§ **WHAT THE EXERCISE ASKS**:
Filter the lines below, keeping each one that holds "Angular".

§ **DATA SUPPLIED**:
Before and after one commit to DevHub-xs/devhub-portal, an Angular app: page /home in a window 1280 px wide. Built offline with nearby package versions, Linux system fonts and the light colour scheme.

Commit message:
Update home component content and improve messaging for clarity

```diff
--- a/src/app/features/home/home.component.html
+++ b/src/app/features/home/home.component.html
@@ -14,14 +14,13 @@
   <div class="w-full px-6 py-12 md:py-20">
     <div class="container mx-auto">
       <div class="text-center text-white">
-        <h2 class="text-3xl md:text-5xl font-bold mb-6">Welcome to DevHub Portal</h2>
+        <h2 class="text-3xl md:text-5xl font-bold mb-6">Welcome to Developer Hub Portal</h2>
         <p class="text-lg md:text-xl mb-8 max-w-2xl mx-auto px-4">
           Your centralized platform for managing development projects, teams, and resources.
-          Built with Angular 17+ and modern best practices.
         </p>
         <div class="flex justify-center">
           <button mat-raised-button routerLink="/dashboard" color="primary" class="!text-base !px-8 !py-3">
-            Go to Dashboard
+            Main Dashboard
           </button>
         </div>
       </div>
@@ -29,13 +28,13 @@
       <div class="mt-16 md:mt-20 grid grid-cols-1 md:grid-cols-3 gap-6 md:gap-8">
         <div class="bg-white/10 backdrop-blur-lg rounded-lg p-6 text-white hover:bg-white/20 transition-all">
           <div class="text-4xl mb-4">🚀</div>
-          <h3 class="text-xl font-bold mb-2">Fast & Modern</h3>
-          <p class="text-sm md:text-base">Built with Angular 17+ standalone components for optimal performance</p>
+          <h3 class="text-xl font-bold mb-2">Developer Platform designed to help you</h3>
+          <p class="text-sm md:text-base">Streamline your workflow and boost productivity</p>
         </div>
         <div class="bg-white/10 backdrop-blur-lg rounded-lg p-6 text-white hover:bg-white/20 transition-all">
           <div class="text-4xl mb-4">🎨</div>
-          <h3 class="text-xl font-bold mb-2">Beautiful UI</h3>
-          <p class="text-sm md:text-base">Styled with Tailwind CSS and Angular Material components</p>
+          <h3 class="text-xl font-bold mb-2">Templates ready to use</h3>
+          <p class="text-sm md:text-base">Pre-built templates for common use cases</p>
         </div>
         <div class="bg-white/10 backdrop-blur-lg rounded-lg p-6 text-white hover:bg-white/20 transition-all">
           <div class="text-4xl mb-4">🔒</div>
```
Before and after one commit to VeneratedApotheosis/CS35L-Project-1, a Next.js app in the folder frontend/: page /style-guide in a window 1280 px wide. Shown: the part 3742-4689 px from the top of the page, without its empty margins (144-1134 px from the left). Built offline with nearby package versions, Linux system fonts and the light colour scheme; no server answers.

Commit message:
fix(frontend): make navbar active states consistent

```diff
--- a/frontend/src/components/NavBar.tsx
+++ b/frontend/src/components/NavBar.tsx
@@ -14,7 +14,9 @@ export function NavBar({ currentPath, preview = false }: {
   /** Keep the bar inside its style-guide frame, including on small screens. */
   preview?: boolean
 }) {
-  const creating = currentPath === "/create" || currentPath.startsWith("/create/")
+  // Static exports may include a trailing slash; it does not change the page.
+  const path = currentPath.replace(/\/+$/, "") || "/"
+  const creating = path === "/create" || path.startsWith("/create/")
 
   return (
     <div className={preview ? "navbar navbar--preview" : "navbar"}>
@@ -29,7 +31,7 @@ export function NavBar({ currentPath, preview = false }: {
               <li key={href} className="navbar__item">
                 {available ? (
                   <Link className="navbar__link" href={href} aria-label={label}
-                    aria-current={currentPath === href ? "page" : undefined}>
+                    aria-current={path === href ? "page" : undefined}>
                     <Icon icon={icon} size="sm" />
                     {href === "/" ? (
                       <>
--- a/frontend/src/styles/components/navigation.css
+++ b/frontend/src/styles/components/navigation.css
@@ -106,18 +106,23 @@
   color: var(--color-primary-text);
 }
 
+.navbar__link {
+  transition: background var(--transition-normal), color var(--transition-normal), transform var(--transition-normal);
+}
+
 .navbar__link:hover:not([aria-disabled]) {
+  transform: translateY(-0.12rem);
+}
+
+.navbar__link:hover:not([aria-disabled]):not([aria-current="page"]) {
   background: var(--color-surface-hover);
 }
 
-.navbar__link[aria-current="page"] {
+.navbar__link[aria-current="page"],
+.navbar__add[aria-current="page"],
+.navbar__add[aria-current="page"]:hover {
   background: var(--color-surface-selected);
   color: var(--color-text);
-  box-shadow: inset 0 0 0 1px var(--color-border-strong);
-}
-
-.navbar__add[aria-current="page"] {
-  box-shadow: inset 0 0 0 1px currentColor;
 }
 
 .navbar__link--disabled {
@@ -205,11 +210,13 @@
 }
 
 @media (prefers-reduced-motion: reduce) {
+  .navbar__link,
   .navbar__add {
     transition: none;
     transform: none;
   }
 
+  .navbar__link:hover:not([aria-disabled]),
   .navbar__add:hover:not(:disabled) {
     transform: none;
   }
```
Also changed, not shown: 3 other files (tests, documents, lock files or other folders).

§ **SOLUTION TO THE EXERCISE**:
Before and after one commit to DevHub-xs/devhub-portal, an Angular app: page /home in a window 1280 px wide. Built offline with nearby package versions, Linux system fonts and the light colour scheme.
-          Built with Angular 17+ and modern best practices.
-          <p class="text-sm md:text-base">Built with Angular 17+ standalone components for optimal performance</p>
-          <p class="text-sm md:text-base">Styled with Tailwind CSS and Angular Material components</p>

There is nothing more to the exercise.